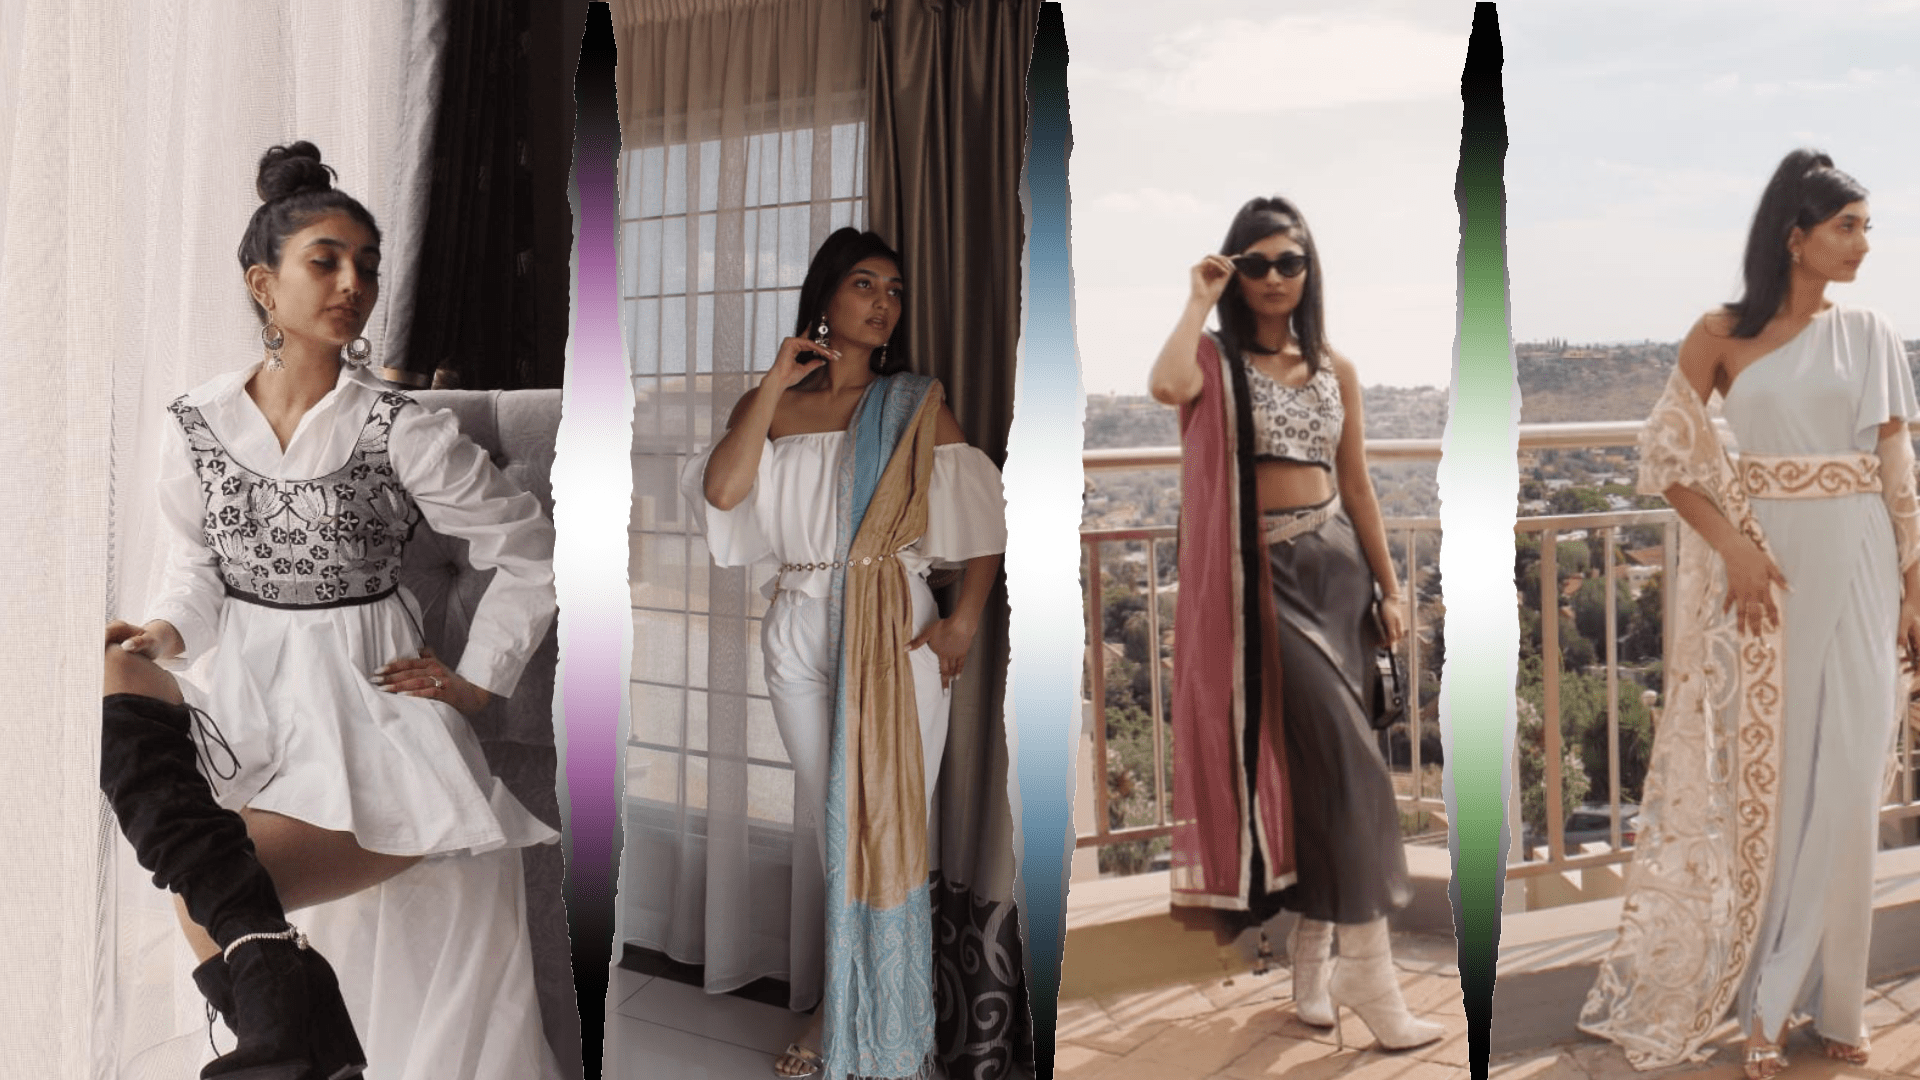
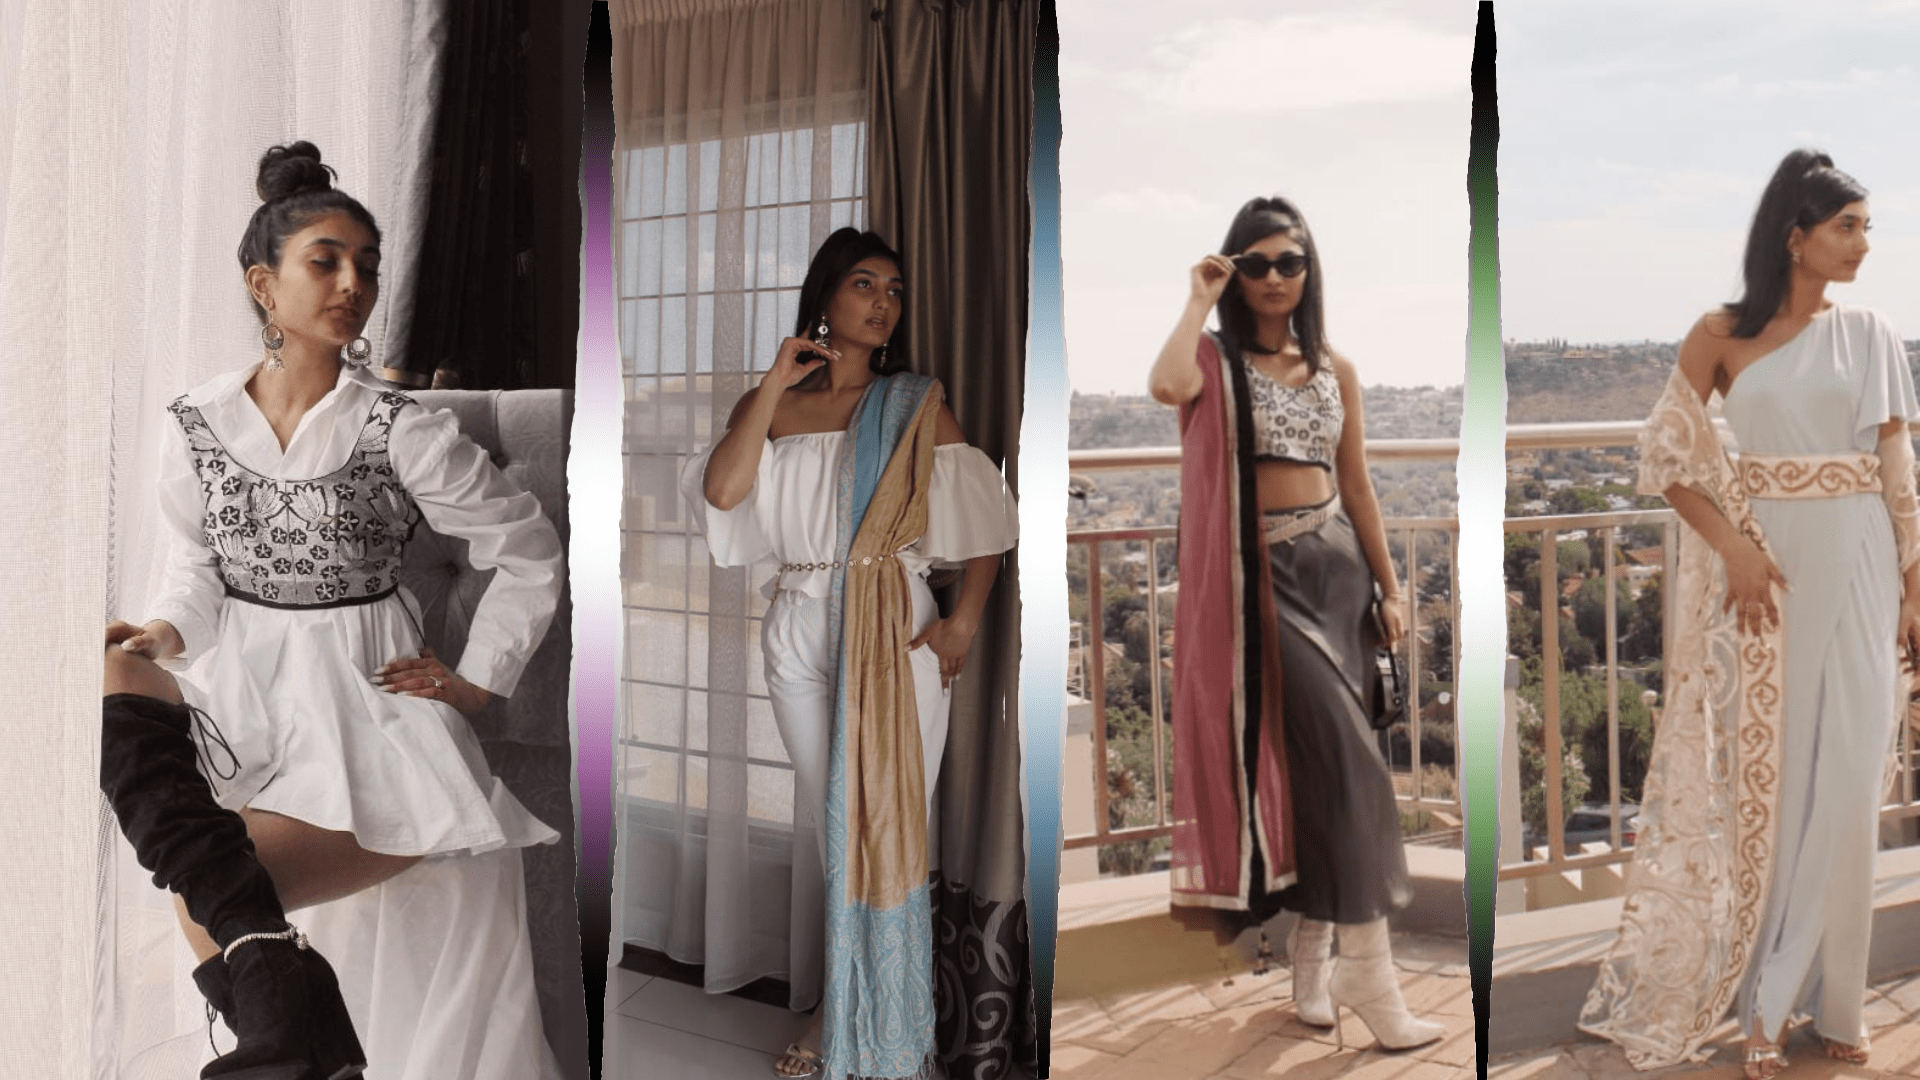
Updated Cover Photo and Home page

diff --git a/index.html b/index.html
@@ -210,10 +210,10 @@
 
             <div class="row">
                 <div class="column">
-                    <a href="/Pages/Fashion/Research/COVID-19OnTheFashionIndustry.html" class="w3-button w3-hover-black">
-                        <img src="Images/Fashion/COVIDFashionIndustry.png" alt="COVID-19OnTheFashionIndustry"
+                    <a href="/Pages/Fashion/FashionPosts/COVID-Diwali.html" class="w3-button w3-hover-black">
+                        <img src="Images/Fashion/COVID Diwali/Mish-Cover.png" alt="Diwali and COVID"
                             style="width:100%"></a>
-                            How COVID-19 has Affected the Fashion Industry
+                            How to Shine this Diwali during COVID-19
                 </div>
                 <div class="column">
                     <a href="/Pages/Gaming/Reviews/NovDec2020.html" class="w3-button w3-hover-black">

--

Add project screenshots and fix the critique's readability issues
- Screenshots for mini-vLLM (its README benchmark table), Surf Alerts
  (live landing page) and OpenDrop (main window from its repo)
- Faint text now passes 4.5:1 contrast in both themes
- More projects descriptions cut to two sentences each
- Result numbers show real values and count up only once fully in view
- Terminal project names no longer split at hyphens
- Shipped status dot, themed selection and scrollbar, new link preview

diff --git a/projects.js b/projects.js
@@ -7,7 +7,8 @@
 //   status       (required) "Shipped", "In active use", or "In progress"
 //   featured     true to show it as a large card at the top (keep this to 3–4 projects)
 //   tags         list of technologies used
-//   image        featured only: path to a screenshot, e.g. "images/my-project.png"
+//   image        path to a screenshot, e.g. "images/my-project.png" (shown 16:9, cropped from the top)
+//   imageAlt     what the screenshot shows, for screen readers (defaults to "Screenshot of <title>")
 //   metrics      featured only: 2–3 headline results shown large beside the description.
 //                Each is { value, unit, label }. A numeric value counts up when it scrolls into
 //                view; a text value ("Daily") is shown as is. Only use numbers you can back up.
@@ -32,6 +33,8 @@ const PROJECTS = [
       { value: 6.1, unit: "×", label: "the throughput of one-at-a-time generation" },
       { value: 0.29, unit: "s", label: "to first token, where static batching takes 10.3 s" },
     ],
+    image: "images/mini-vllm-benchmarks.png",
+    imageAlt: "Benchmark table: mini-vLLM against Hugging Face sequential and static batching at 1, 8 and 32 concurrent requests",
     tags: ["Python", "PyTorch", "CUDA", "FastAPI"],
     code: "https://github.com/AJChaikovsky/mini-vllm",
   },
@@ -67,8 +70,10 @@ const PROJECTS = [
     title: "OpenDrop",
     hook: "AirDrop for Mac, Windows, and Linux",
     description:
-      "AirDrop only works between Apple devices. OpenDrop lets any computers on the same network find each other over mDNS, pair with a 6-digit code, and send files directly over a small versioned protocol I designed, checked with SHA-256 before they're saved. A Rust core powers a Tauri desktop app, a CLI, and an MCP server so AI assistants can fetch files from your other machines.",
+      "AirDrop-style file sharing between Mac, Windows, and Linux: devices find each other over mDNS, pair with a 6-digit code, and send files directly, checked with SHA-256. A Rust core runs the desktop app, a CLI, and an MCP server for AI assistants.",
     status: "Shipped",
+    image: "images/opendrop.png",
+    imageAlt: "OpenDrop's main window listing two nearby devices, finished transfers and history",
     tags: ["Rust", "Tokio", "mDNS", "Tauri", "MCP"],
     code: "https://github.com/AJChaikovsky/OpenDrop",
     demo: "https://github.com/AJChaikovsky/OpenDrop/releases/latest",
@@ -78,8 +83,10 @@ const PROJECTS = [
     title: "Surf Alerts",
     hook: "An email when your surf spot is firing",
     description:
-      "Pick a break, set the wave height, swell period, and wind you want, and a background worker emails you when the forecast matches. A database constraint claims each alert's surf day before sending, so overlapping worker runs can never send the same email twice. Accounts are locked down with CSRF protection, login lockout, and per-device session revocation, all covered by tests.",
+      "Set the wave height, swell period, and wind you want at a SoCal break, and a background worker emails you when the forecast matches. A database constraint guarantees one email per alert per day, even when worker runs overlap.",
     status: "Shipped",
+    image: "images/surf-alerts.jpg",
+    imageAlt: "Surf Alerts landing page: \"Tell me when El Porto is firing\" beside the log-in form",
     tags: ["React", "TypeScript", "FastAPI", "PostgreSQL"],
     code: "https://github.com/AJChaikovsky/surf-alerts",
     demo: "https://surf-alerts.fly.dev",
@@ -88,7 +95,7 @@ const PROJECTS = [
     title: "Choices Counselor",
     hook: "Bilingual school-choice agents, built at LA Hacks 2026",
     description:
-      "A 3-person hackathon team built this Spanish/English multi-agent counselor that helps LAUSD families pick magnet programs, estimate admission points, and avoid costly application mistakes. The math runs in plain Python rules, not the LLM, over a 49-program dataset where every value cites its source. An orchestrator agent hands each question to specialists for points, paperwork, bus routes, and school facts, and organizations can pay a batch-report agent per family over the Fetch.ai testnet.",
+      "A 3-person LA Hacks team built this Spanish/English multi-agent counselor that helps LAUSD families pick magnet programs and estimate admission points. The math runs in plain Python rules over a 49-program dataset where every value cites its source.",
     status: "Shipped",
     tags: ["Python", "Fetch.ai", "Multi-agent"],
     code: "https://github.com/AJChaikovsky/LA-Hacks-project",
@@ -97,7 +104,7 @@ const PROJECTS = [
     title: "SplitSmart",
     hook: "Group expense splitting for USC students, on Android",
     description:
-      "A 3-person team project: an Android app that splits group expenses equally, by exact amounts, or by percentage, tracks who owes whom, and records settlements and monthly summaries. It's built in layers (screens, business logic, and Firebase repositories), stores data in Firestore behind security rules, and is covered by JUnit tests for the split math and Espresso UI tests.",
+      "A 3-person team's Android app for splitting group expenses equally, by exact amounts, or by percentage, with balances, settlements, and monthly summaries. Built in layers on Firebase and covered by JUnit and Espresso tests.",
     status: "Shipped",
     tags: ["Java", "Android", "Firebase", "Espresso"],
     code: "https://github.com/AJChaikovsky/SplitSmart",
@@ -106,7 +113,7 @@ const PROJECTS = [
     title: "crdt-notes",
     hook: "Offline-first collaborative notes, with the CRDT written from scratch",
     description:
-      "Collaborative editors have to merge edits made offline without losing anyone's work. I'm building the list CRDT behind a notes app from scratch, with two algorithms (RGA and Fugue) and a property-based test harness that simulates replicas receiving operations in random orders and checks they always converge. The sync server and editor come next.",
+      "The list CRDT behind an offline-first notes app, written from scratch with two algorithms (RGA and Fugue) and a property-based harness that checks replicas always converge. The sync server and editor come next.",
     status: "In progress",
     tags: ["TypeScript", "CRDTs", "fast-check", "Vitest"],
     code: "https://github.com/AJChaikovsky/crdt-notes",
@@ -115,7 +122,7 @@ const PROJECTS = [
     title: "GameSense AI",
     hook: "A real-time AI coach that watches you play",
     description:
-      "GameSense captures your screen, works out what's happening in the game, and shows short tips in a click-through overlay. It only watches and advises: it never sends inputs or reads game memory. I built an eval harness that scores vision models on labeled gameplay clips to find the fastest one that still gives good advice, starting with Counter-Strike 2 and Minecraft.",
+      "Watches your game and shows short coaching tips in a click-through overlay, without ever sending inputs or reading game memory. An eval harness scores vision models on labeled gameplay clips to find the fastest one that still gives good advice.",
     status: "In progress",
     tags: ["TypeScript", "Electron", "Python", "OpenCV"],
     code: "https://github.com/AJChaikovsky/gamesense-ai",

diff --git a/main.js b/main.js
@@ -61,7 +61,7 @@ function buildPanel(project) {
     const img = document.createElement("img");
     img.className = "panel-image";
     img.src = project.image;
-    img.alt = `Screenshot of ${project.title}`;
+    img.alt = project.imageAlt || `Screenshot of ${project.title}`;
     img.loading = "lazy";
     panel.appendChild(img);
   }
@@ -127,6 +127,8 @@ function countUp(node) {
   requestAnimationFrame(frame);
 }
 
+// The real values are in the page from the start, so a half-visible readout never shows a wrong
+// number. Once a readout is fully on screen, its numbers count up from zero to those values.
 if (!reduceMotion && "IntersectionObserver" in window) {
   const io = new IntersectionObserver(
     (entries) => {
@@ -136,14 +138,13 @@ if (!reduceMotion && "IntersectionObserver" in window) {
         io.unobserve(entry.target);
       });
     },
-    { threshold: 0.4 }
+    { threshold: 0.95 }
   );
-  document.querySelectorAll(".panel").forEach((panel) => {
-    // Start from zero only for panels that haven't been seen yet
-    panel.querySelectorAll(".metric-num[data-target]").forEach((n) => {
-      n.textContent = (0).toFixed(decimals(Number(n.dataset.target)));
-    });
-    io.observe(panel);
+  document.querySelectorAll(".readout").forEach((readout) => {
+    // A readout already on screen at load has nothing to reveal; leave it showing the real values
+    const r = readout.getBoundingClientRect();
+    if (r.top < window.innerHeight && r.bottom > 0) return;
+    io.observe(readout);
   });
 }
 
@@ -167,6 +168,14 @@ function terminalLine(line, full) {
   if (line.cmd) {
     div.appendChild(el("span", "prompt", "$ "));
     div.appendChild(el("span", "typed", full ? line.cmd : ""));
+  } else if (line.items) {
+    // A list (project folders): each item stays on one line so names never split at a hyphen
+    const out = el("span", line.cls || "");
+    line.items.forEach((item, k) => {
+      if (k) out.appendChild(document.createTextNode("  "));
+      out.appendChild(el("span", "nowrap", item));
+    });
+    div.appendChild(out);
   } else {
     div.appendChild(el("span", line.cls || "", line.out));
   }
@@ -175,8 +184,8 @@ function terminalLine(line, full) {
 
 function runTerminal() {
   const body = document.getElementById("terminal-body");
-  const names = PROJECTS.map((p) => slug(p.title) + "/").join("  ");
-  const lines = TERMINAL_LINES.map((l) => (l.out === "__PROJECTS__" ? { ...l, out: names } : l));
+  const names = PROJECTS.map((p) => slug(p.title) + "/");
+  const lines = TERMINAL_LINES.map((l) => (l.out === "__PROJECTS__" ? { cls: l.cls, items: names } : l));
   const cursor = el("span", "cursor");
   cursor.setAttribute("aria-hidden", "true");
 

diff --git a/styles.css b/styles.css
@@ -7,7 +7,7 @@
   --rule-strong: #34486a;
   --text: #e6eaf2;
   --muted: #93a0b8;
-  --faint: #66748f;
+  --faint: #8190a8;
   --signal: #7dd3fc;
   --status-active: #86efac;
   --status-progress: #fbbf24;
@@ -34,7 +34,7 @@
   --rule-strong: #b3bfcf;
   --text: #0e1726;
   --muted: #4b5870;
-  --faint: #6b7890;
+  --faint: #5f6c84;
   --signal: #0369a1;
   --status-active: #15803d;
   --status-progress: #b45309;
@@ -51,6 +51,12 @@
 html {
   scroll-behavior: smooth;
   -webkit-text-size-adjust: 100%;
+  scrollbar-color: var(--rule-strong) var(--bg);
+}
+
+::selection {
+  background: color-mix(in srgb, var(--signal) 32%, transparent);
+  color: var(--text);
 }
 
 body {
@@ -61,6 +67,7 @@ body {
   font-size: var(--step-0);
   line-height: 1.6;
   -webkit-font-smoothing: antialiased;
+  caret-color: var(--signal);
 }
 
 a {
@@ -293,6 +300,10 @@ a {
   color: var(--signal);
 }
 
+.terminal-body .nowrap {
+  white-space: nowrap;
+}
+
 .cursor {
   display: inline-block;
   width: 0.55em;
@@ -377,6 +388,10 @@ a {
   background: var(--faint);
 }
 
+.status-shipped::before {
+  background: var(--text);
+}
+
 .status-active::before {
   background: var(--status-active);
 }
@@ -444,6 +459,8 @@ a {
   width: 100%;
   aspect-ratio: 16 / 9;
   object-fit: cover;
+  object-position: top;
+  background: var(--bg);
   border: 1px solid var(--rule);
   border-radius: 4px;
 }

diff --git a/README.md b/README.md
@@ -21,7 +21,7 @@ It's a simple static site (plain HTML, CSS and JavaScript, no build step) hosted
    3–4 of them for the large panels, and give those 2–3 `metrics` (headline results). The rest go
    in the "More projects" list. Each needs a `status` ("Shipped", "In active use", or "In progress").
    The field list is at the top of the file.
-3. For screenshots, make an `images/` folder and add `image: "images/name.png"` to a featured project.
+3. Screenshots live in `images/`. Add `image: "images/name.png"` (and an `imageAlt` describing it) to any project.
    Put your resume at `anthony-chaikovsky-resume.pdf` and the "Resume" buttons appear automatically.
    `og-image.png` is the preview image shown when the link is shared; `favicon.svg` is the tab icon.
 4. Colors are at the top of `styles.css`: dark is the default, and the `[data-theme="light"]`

Assignment.
In the entries above, find the line with "from the top)" and the line with "beside the description.", then restate word for word both of them and every line between, with nothing more.

Result of the exercise.
+//   image        path to a screenshot, e.g. "images/my-project.png" (shown 16:9, cropped from the top)
+//   imageAlt     what the screenshot shows, for screen readers (defaults to "Screenshot of <title>")
 //   metrics      featured only: 2–3 headline results shown large beside the description.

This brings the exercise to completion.